Currently, I have the privilege of sitting on the Darebin Energy Foundation Interim Advisory Board. I’m surrounded by people who want to change the game. But, the world I live in is very small because I try and surround myself with others who care about shit!
I’m lucky enough to live in the inner-city of Melbourne where many people ride their bikes or jump on public transport. I personally haven’t had a car in 20 years. This doesn’t mean my partner and I get rental cars for weekend getaways – we wander around Melbourne and discover new places to eat and drink. The only time I travel is to go home and I always pay for carbon offsets (even though this doesn’t do much to help). I have all my clothes fixed when they fall apart and I don’t buy new stuff very often. We have been 100% green powered for over ten years and hardly consume energy. Basically, we lead a really simple life and the added bonus is it’s easier to live this way as it’s so much less stressful (we don’t have unnecessary stuff to worry about).
I find it infuriating that our society is still operating as though the only bottom line is the dollar. It needs to be the environment. We need to recalibrate so that the environment comes first, our social and community conditions second and money next. But, how do we get there when the population continues to increase and more and more people, want more and more?
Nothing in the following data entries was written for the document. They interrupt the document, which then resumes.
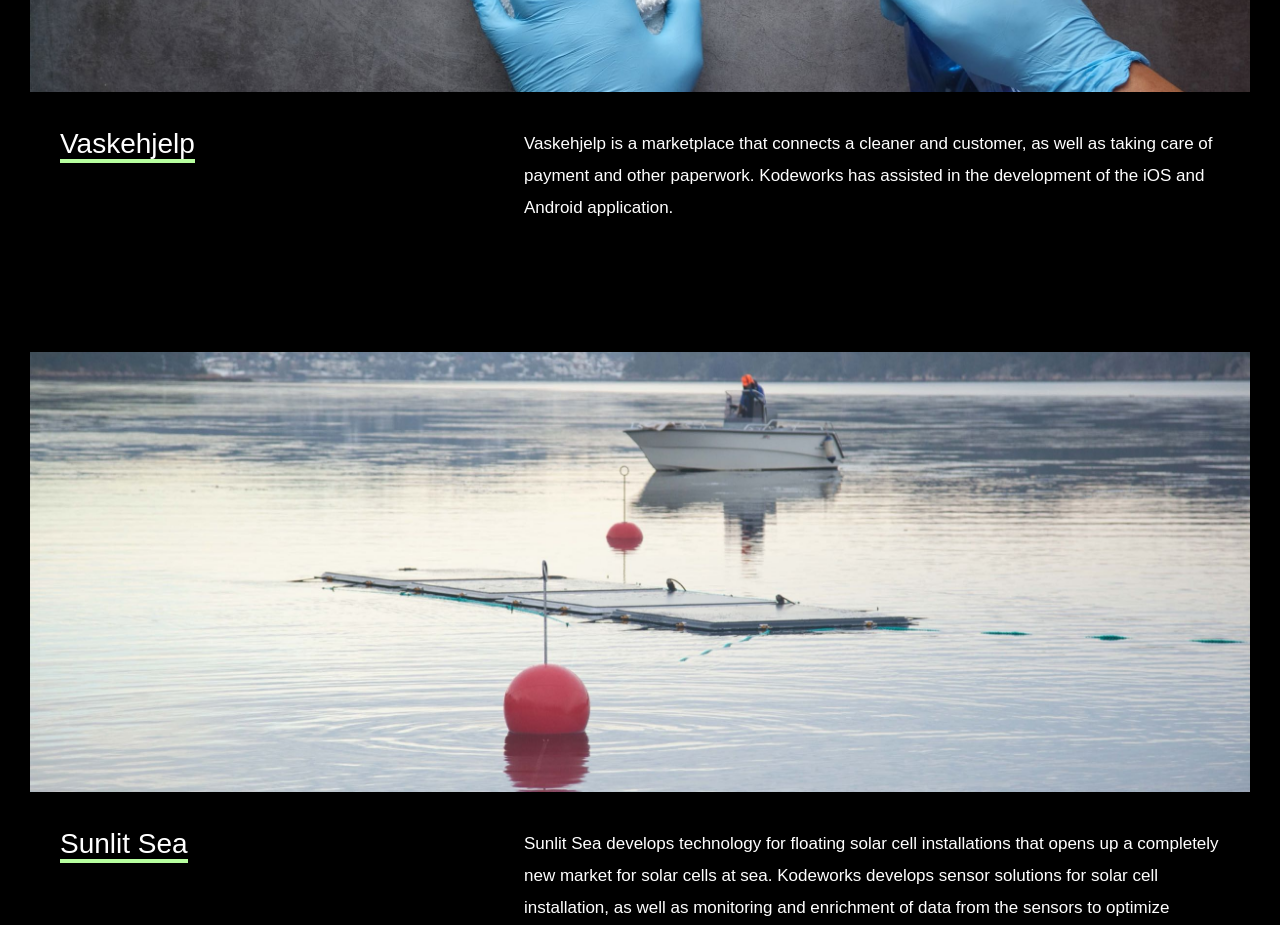
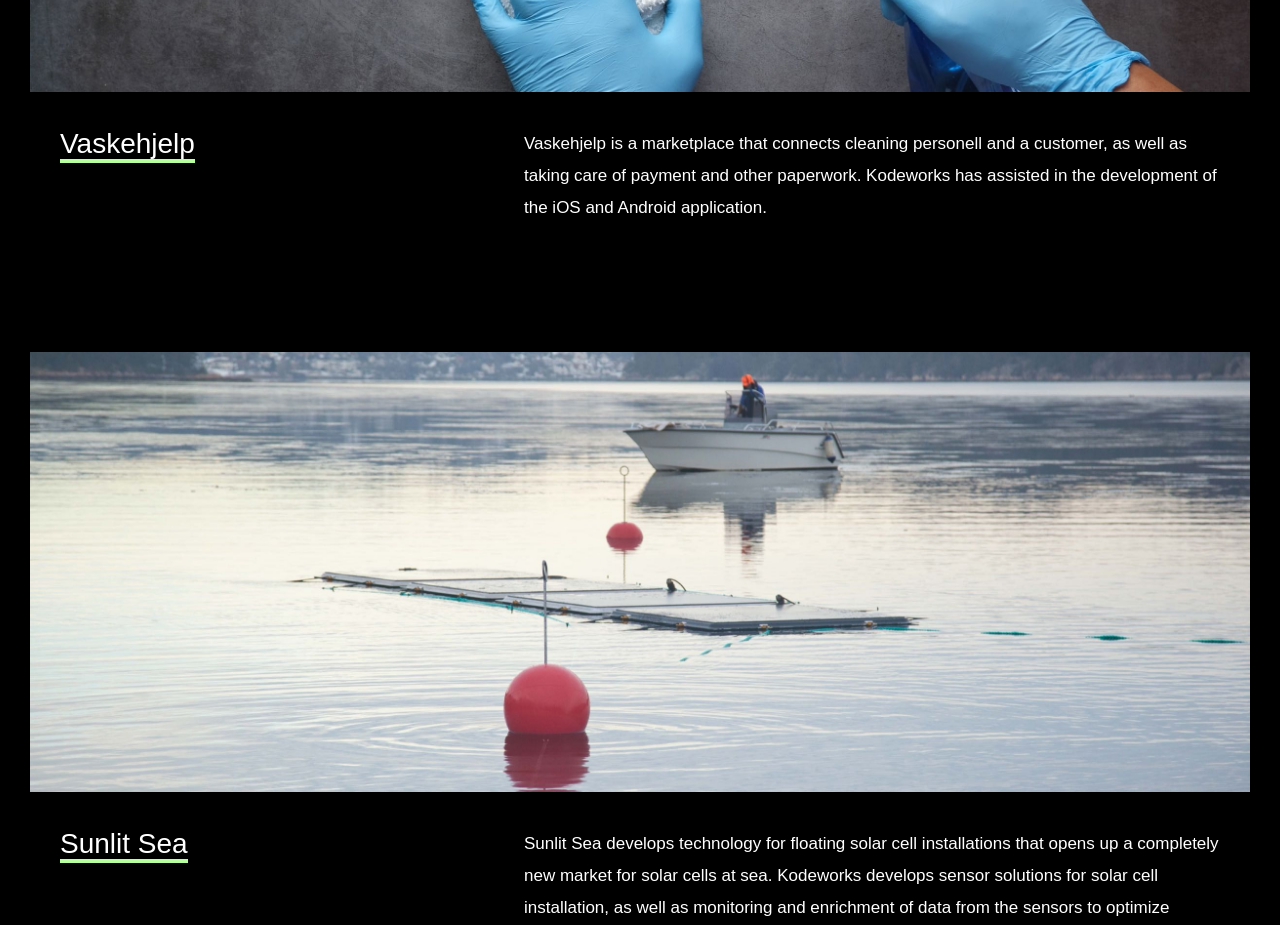
Before and after one commit to Kodeworks/kodeworks.no, a React (Create React App) app: page /projects in a window 1280 px wide. Shown: the part 780-1705 px from the top of the page. Built offline with nearby package versions, Linux system fonts and the light colour scheme.

Commit message:
vaskehjelp smallchange

```diff
--- a/src/data/projects.ts
+++ b/src/data/projects.ts
@@ -9,7 +9,7 @@ export const projects: ProjectObjectType = {
     name: 'Vaskehjelp',
     urlName: 'Vaskehjelp',
     image: '/assets/projects/vaskehjelp.jpg',
-    description: 'Vaskehjelp is a marketplace that connects a cleaner and customer, as well as taking care of payment and other paperwork. Kodeworks has assisted in the development of the iOS and Android application.',
+    description: 'Vaskehjelp is a marketplace that connects cleaning personell and a customer, as well as taking care of payment and other paperwork. Kodeworks has assisted in the development of the iOS and Android application.',
     enabled: true,
     highlighted: true,
   },
--- a/src/pages/input/Vaskehjelp.tsx
+++ b/src/pages/input/Vaskehjelp.tsx
@@ -18,7 +18,7 @@ function Equinor({ handleDarkMode }: Prop) {
         <ul>
       <li>iOS, Android, Swift, Kotlin, .NET</li>
       </ul>
-      <p>Vaskehjelp is a marketplace that connects a cleaner and customer, as well as taking care of payment and other paperwork. Kodeworks has assisted in the development of the iOS and Android application.</p>
+      <p>Vaskehjelp is a marketplace that connects cleaning personell and a customer, as well as taking care of payment and other paperwork. Kodeworks has assisted in the development of the iOS and Android application.</p>
       </header>
 
       <article>
```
People grow up through different social orientations and it’s very difficult to change someone’s trajectory. Coming from America where racism is still very real and very palpable, I can see that values and attitudes are learned over generations. So, to turn behaviours around in a single generation is a gargantuan task and it’s the task we’ve been set because climate change isn’t happening in the distant future. It’s happening now.
The pathway of our economy was virtually reset after World War II. Before then, things were simpler from a material perspective. But now, 70 years later, things are out of control. Not only do we want everything instantly, we want things that are new and better.
Because there’s such limited time to take advantage of being alive, there’s so much competition for anything and everything – for air space, for jobs, for money, for a house. This competition means we all have an ever-contracting focus. Fewer and fewer people think about the people in their street, let alone their community and it feels like people focus on what they can control within the four walls of their home. And the more difficult things get, the more their focus narrows. But by looking beyond your circumstances you expand your experiences and add substantial value to your own life and the lives of others.
When I returned to Lake Tahoe with my partner Karen in 2009 it snowed almost 10 feet over a week and the result was complete silence. All you can hear is the cracking of trees under the weight of the snow. The way things are going, snowfall will get thinner and thinner and here in Victoria, we probably won’t even see snow within the next 20 years. You can only imagine what will become of the Murray-Darling Basin, which fuels our great food bowl.
When it comes to working in the environment – I don’t know what else to do with my life. My job doesn’t feel like a job that anyone should have to do. I get to make a living out of trying to do the right thing within the confines of the bureaucracy. I know I’m lucky to be doing this, but I wish it wasn’t necessary.”
Photos: Lucy Bastick from @streetsofmelbourne